Less than half of American adults pray daily as church membership continues to decline and the ranks of the religiously unaffiliated swell, according to a study published by the Pew Research Center.
Data from a nationally representative group of respondents found that 45 percent of U.S. adults say they pray daily compared to 58 percent who reported doing so in 2007 and 55 percent who said they prayed daily in 2014.
Some 32 percent said they seldom or never pray, which is close to the 29 percent of U.S. adults who identify as “nones”—people who describe themselves as atheists, agnostics, or “nothing in particular,” the study says.
The nation’s share of religious “nones” is now six percent higher than it was five years ago and ten percent higher than it was a decade ago. Christians now only make up a collective 63 percent of the adult population. When the Pew Research Center began measuring religious identity in 2007, Christians outnumbered “nones” 78 to 16 percent.
The decline in the number of Christians was mostly concentrated among responding Protestants. Their numbers declined by ten percent in the last decade and four percent in the last five years.

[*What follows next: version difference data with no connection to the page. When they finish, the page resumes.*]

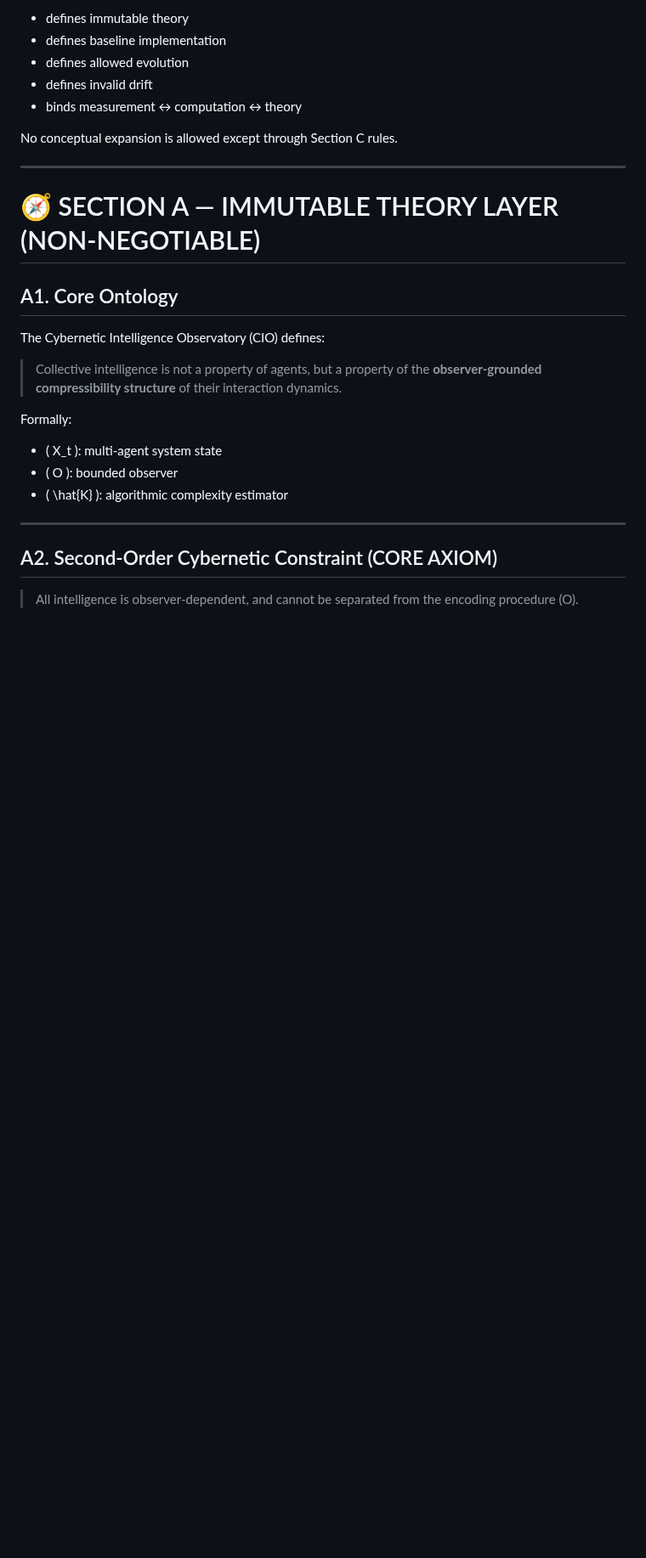
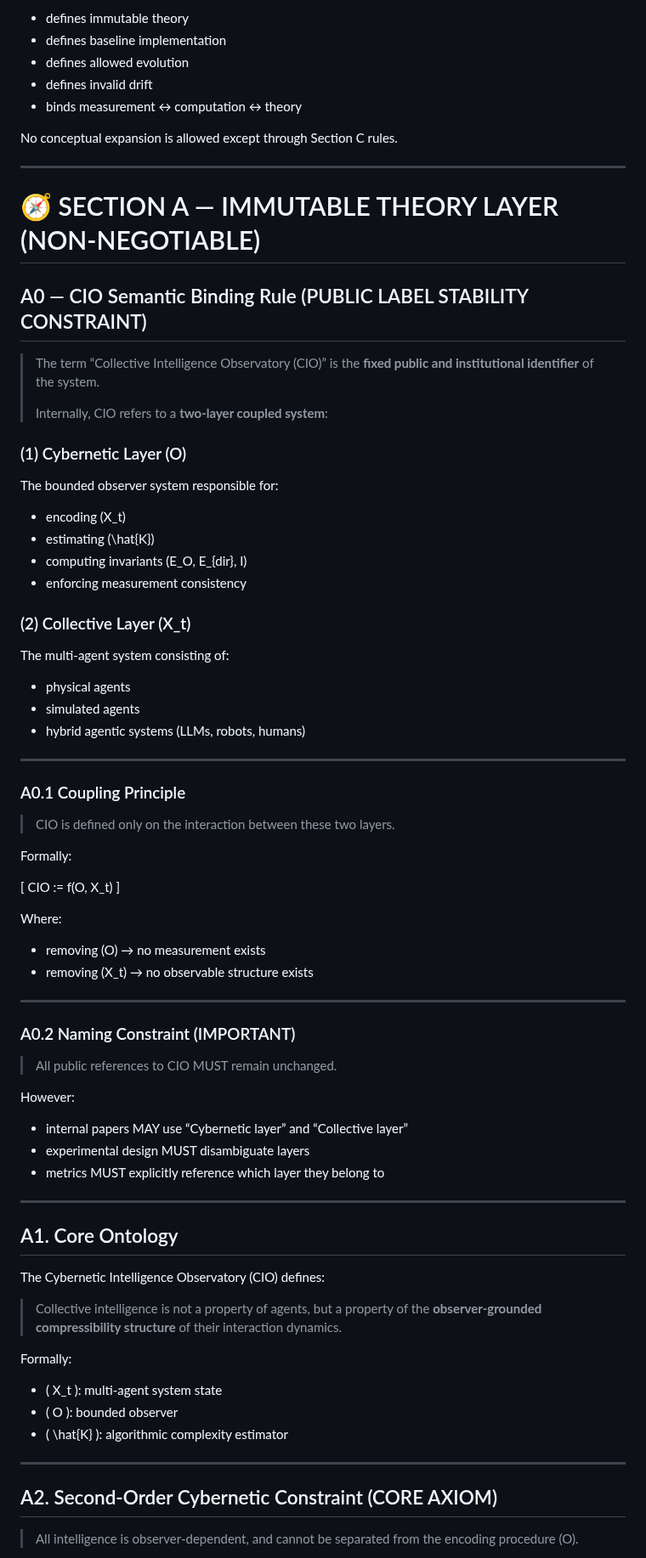
Before and after one commit to algoplexity/algoplexity, a Markdown page: multi-agent-systems/!cio-research-program-charter-v4.md, the part around the change. Shown at 85% size. Drawn GitHub-style; blank space fills up the shorter version.

Commit message:
Expand CIO Semantic Binding Rule and layer definitions
Added definitions and constraints for the CIO Semantic Binding Rule and its layers.

```diff
--- a/multi-agent-systems/!cio-research-program-charter-v4.md
+++ b/multi-agent-systems/!cio-research-program-charter-v4.md
@@ -15,6 +15,60 @@ No conceptual expansion is allowed except through Section C rules.
 ---
 
 # 🧭 SECTION A — IMMUTABLE THEORY LAYER (NON-NEGOTIABLE)
+
+## A0 — CIO Semantic Binding Rule (PUBLIC LABEL STABILITY CONSTRAINT)
+
+> The term “Collective Intelligence Observatory (CIO)” is the **fixed public and institutional identifier** of the system.
+>
+> Internally, CIO refers to a **two-layer coupled system**:
+
+### (1) Cybernetic Layer (O)
+
+The bounded observer system responsible for:
+
+* encoding (X_t)
+* estimating (\hat{K})
+* computing invariants (E_O, E_{dir}, I)
+* enforcing measurement consistency
+
+### (2) Collective Layer (X_t)
+
+The multi-agent system consisting of:
+
+* physical agents
+* simulated agents
+* hybrid agentic systems (LLMs, robots, humans)
+
+---
+
+### A0.1 Coupling Principle
+
+> CIO is defined only on the interaction between these two layers.
+
+Formally:
+
+[
+CIO := f(O, X_t)
+]
+
+Where:
+
+* removing (O) → no measurement exists
+* removing (X_t) → no observable structure exists
+
+---
+
+### A0.2 Naming Constraint (IMPORTANT)
+
+> All public references to CIO MUST remain unchanged.
+
+However:
+
+* internal papers MAY use “Cybernetic layer” and “Collective layer”
+* experimental design MUST disambiguate layers
+* metrics MUST explicitly reference which layer they belong to
+
+---
 
 ## A1. Core Ontology
 
```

Some 58 percent of white Protestants identify as born-again, while 66 percent of blacks did so. Black evangelical Christians were the most faithful churchgoers, with 70 percent of them attending services monthly, compared to only 56 percent of white evangelical Protestants.

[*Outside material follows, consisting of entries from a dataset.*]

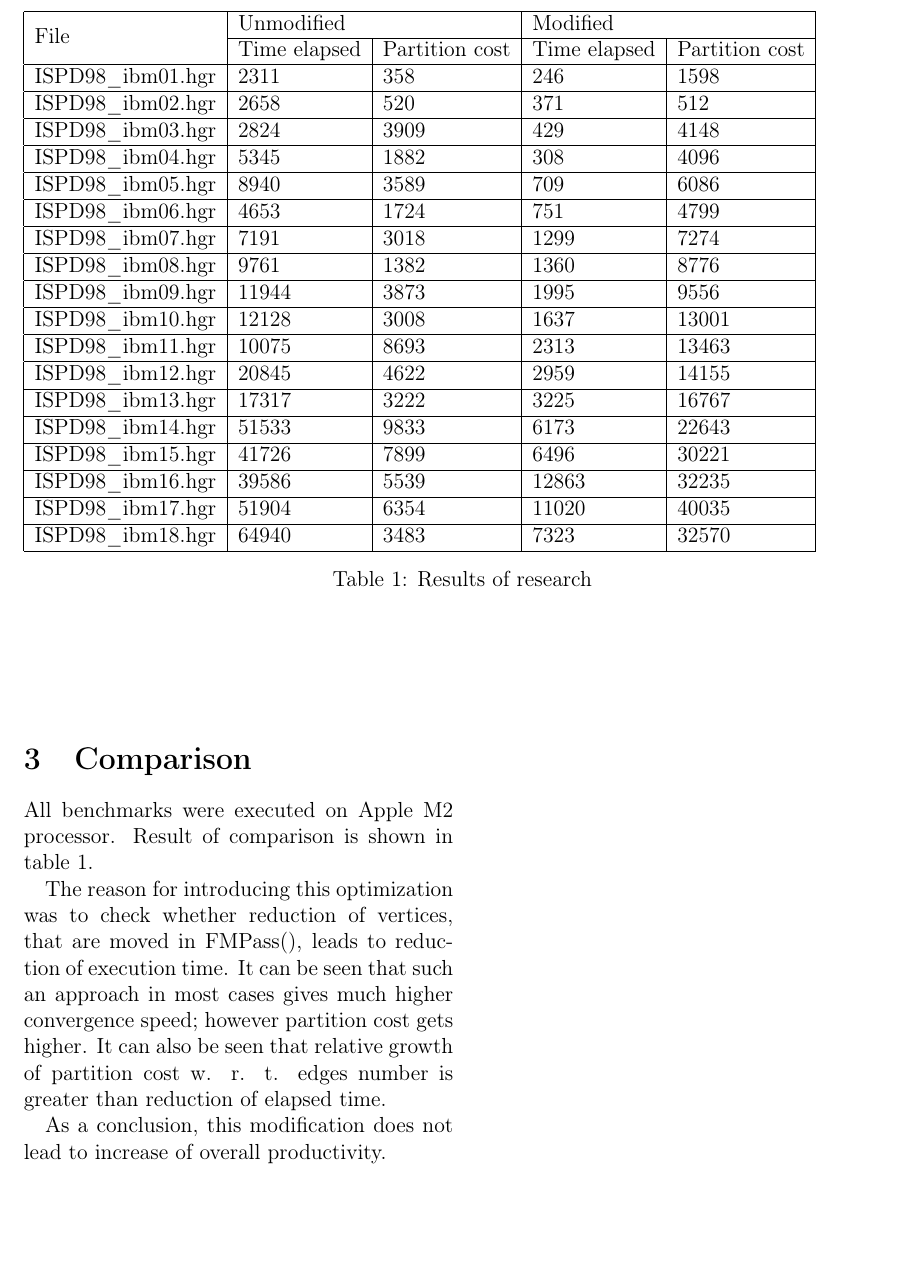
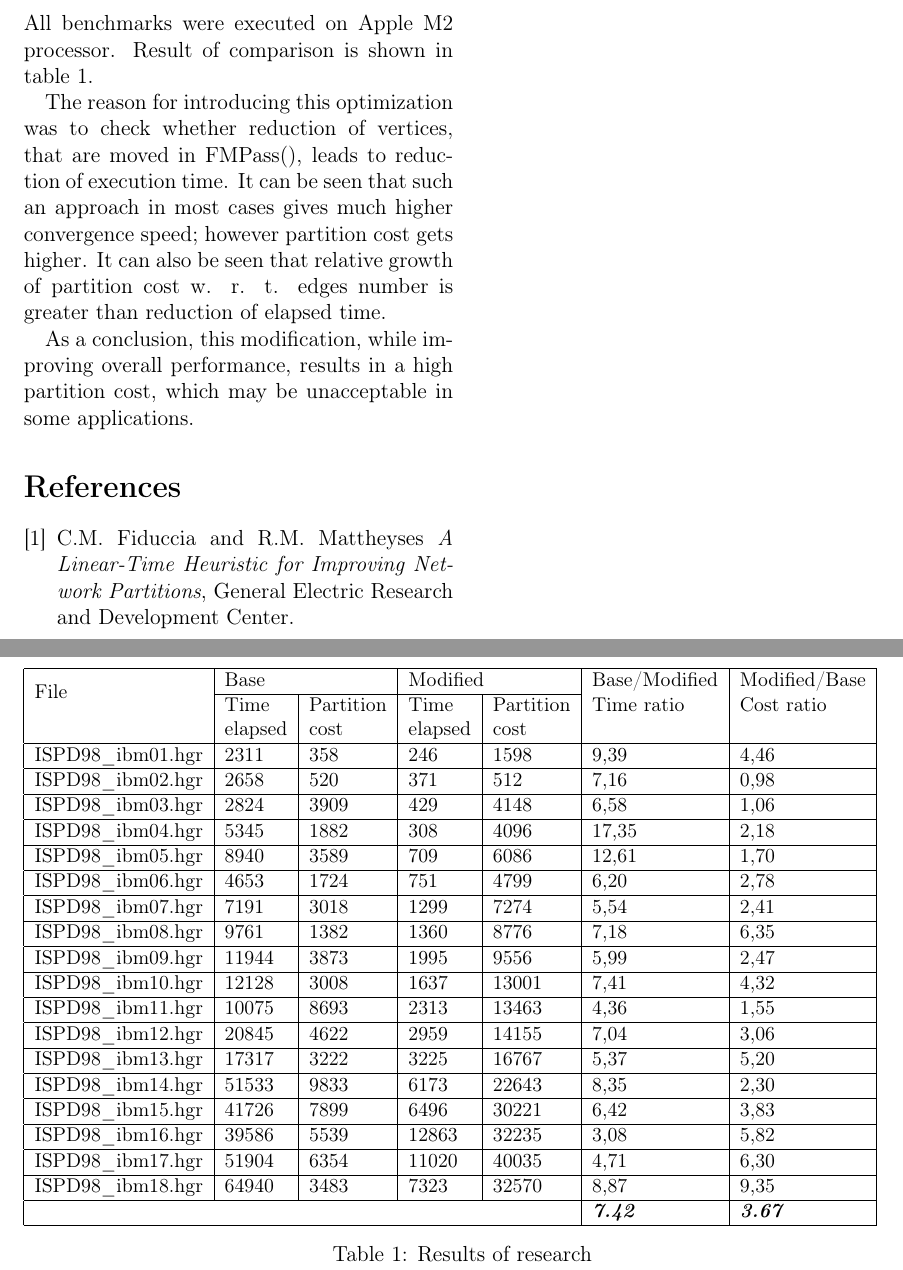
Before and after one commit to sliv2001/fm-algorithm, a LaTeX document (Abstract/abstract.tex): part of page 2 of 2 before the commit and two parts of pages 2 and 3 of 3 after it, the two joined at a grey line, cut so that both start at the same text, the shorter picture padded with empty space. Compiled offline with pdfLaTeX.

Commit message:
Fixed abstract.

```diff
--- a/Abstract/abstract.tex
+++ b/Abstract/abstract.tex
@@ -70,38 +71,165 @@
 	All benchmarks were executed on Apple M2 processor. Result of comparison is shown in table \ref{tab:res}.
 	% Please add the following required packages to your document preamble:
 	% \usepackage{multirow}
-	\begin{table}[]
+	\begin{table*}[tb]
 		\onecolumn
-		\begin{tabular}{|l|ll|ll|}
-			\hline
-			\multirow{2}{*}{File}              & \multicolumn{2}{l|}{Unmodified}                    & \multicolumn{2}{l|}{Modified}                      \\ \cline{2-5}
-			& \multicolumn{1}{l|}{Time elapsed} & Partition cost & \multicolumn{1}{l|}{Time elapsed} & Partition cost \\ \hline
-			ISPD98\_ibm01.hgr & \multicolumn{1}{l|}{2311}         & 358            & \multicolumn{1}{l|}{246}          & 1598           \\ \hline
-			ISPD98\_ibm02.hgr & \multicolumn{1}{l|}{2658}         & 520            & \multicolumn{1}{l|}{371}          & 512            \\ \hline
-			ISPD98\_ibm03.hgr & \multicolumn{1}{l|}{2824}         & 3909           & \multicolumn{1}{l|}{429}          & 4148           \\ \hline
-			ISPD98\_ibm04.hgr & \multicolumn{1}{l|}{5345}         & 1882           & \multicolumn{1}{l|}{308}          & 4096           \\ \hline
-			ISPD98\_ibm05.hgr & \multicolumn{1}{l|}{8940}         & 3589           & \multicolumn{1}{l|}{709}          & 6086           \\ \hline
-			ISPD98\_ibm06.hgr & \multicolumn{1}{l|}{4653}         & 1724           & \multicolumn{1}{l|}{751}          & 4799           \\ \hline
-			ISPD98\_ibm07.hgr & \multicolumn{1}{l|}{7191}         & 3018           & \multicolumn{1}{l|}{1299}         & 7274           \\ \hline
-			ISPD98\_ibm08.hgr & \multicolumn{1}{l|}{9761}         & 1382           & \multicolumn{1}{l|}{1360}         & 8776           \\ \hline
-			ISPD98\_ibm09.hgr & \multicolumn{1}{l|}{11944}        & 3873           & \multicolumn{1}{l|}{1995}         & 9556           \\ \hline
-			ISPD98\_ibm10.hgr & \multicolumn{1}{l|}{12128}        & 3008           & \multicolumn{1}{l|}{1637}         & 13001          \\ \hline
-			ISPD98\_ibm11.hgr & \multicolumn{1}{l|}{10075}        & 8693           & \multicolumn{1}{l|}{2313}         & 13463          \\ \hline
-			ISPD98\_ibm12.hgr & \multicolumn{1}{l|}{20845}        & 4622           & \multicolumn{1}{l|}{2959}         & 14155          \\ \hline
-			ISPD98\_ibm13.hgr & \multicolumn{1}{l|}{17317}        & 3222           & \multicolumn{1}{l|}{3225}         & 16767          \\ \hline
-			ISPD98\_ibm14.hgr & \multicolumn{1}{l|}{51533}        & 9833           & \multicolumn{1}{l|}{6173}         & 22643          \\ \hline
-			ISPD98\_ibm15.hgr & \multicolumn{1}{l|}{41726}        & 7899           & \multicolumn{1}{l|}{6496}         & 30221          \\ \hline
-			ISPD98\_ibm16.hgr & \multicolumn{1}{l|}{39586}        & 5539           & \multicolumn{1}{l|}{12863}        & 32235          \\ \hline
-			ISPD98\_ibm17.hgr & \multicolumn{1}{l|}{51904}        & 6354           & \multicolumn{1}{l|}{11020}        & 40035          \\ \hline
-			ISPD98\_ibm18.hgr & \multicolumn{1}{l|}{64940}        & 3483           & \multicolumn{1}{l|}{7323}         & 32570          \\ \hline
-		\end{tabular}
+		\small
+\begin{tabular}{|lllll|l|l|}
+	\hline
+	\multicolumn{1}{|l|}{\multirow{2}{*}{File}} &
+	\multicolumn{2}{l|}{Base} &
+	\multicolumn{2}{l|}{Modified} &
+	\multirow{2}{*}{\begin{tabular}[c]{@{}l@{}}Base/Modified \\ Time ratio\end{tabular}} &
+	\multirow{2}{*}{\begin{tabular}[c]{@{}l@{}}Modified/Base \\ Cost ratio\end{tabular}} \\ \cline{2-5}
+	\multicolumn{1}{|l|}{} &
+	\multicolumn{1}{l|}{\begin{tabular}[c]{@{}l@{}}Time \\ elapsed\end{tabular}} &
+	\multicolumn{1}{l|}{\begin{tabular}[c]{@{}l@{}}Partition\\ cost\end{tabular}} &
+	\multicolumn{1}{l|}{\begin{tabular}[c]{@{}l@{}}Time\\ elapsed\end{tabular}} &
+	\begin{tabular}[c]{@{}l@{}}Partition\\ cost\end{tabular} &
+	&
+	\\ \hline
+	\multicolumn{1}{|l|}{ISPD98\_ibm01.hgr} &
+	\multicolumn{1}{l|}{2311} &
+	\multicolumn{1}{l|}{358} &
+	\multicolumn{1}{l|}{246} &
+	1598 &
+	9,39 &
+	4,46 \\ \hline
+	\multicolumn{1}{|l|}{ISPD98\_ibm02.hgr} &
+	\multicolumn{1}{l|}{2658} &
+	\multicolumn{1}{l|}{520} &
+	\multicolumn{1}{l|}{371} &
+	512 &
+	7,16 &
+	0,98 \\ \hline
+	\multicolumn{1}{|l|}{ISPD98\_ibm03.hgr} &
+	\multicolumn{1}{l|}{2824} &
+	\multicolumn{1}{l|}{3909} &
+	\multicolumn{1}{l|}{429} &
+	4148 &
+	6,58 &
+	1,06 \\ \hline
+	\multicolumn{1}{|l|}{ISPD98\_ibm04.hgr} &
+	\multicolumn{1}{l|}{5345} &
+	\multicolumn{1}{l|}{1882} &
+	\multicolumn{1}{l|}{308} &
+	4096 &
+	17,35 &
+	2,18 \\ \hline
+	\multicolumn{1}{|l|}{ISPD98\_ibm05.hgr} &
+	\multicolumn{1}{l|}{8940} &
+	\multicolumn{1}{l|}{3589} &
+	\multicolumn{1}{l|}{709} &
+	6086 &
+	12,61 &
+	1,70 \\ \hline
+	\multicolumn{1}{|l|}{ISPD98\_ibm06.hgr} &
+	\multicolumn{1}{l|}{4653} &
+	\multicolumn{1}{l|}{1724} &
+	\multicolumn{1}{l|}{751} &
+	4799 &
+	6,20 &
+	2,78 \\ \hline
+	\multicolumn{1}{|l|}{ISPD98\_ibm07.hgr} &
+	\multicolumn{1}{l|}{7191} &
+	\multicolumn{1}{l|}{3018} &
+	\multicolumn{1}{l|}{1299} &
+	7274 &
+	5,54 &
+	2,41 \\ \hline
+	\multicolumn{1}{|l|}{ISPD98\_ibm08.hgr} &
+	\multicolumn{1}{l|}{9761} &
+	\multicolumn{1}{l|}{1382} &
+	\multicolumn{1}{l|}{1360} &
+	8776 &
+	7,18 &
+	6,35 \\ \hline
+	\multicolumn{1}{|l|}{ISPD98\_ibm09.hgr} &
+	\multicolumn{1}{l|}{11944} &
+	\multicolumn{1}{l|}{3873} &
+	\multicolumn{1}{l|}{1995} &
+	9556 &
+	5,99 &
+	2,47 \\ \hline
+	\multicolumn{1}{|l|}{ISPD98\_ibm10.hgr} &
+	\multicolumn{1}{l|}{12128} &
+	\multicolumn{1}{l|}{3008} &
+	\multicolumn{1}{l|}{1637} &
+	13001 &
+	7,41 &
+	4,32 \\ \hline
+	\multicolumn{1}{|l|}{ISPD98\_ibm11.hgr} &
+	\multicolumn{1}{l|}{10075} &
+	\multicolumn{1}{l|}{8693} &
+	\multicolumn{1}{l|}{2313} &
+	13463 &
+	4,36 &
+	1,55 \\ \hline
+	\multicolumn{1}{|l|}{ISPD98\_ibm12.hgr} &
+	\multicolumn{1}{l|}{20845} &
+	\multicolumn{1}{l|}{4622} &
+	\multicolumn{1}{l|}{2959} &
+	14155 &
+	7,04 &
+	3,06 \\ \hline
+	\multicolumn{1}{|l|}{ISPD98\_ibm13.hgr} &
+	\multicolumn{1}{l|}{17317} &
+	\multicolumn{1}{l|}{3222} &
+	\multicolumn{1}{l|}{3225} &
+	16767 &
+	5,37 &
+	5,20 \\ \hline
+	\multicolumn{1}{|l|}{ISPD98\_ibm14.hgr} &
+	\multicolumn{1}{l|}{51533} &
+	\multicolumn{1}{l|}{9833} &
+	\multicolumn{1}{l|}{6173} &
+	22643 &
+	8,35 &
+	2,30 \\ \hline
+	\multicolumn{1}{|l|}{ISPD98\_ibm15.hgr} &
+	\multicolumn{1}{l|}{41726} &
+	\multicolumn{1}{l|}{7899} &
+	\multicolumn{1}{l|}{6496} &
+	30221 &
+	6,42 &
+	3,83 \\ \hline
+	\multicolumn{1}{|l|}{ISPD98\_ibm16.hgr} &
+	\multicolumn{1}{l|}{39586} &
+	\multicolumn{1}{l|}{5539} &
+	\multicolumn{1}{l|}{12863} &
+	32235 &
+	3,08 &
+	5,82 \\ \hline
+	\multicolumn{1}{|l|}{ISPD98\_ibm17.hgr} &
+	\multicolumn{1}{l|}{51904} &
+	\multicolumn{1}{l|}{6354} &
+	\multicolumn{1}{l|}{11020} &
+	40035 &
+	4,71 &
+	6,30 \\ \hline
+	\multicolumn{1}{|l|}{ISPD98\_ibm18.hgr} &
+	\multicolumn{1}{l|}{64940} &
+	\multicolumn{1}{l|}{3483} &
+	\multicolumn{1}{l|}{7323} &
+	32570 &
+	8,87 &
+	9,35 \\ \hline
+	\multicolumn{5}{|l|}{} &
+	\textit{\textbf{7.42}} &
+	\textit{\textbf{3.67}} \\ \hline
+\end{tabular}
 		\caption{Results of research}
 		\label{tab:res}
 		\twocolumn
-	\end{table}
+	\end{table*}
 
 	The reason for introducing this optimization was to check whether reduction of vertices, that are moved in FMPass(), leads to reduction of execution time. It can be seen that such an approach in most cases gives much higher convergence speed; however partition cost gets higher. It can also be seen that relative growth of partition cost w. r. t. edges number is greater than reduction of elapsed time.
 
-	As a conclusion, this modification does not lead to increase of overall productivity.
+	As a conclusion, this modification, while improving overall performance, results in a high partition cost, which may be unacceptable in some applications.
+
+	\begin{thebibliography}{9}
+		\bibitem{fm} C.M. Fiduccia and R.M. Mattheyses \textit{A Linear-Time Heuristic for Improving Network Partitions}, General Electric Research and Development Center.
+
+	\end{thebibliography}
 
 \end{document}
```
Also changed, not shown: Abstract/abstract.pdf, Abstract/abstract.tex (1 more changed lines).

Leonardo Blair, taken from The Christian Post .
Taken from Prayer Connect magazine.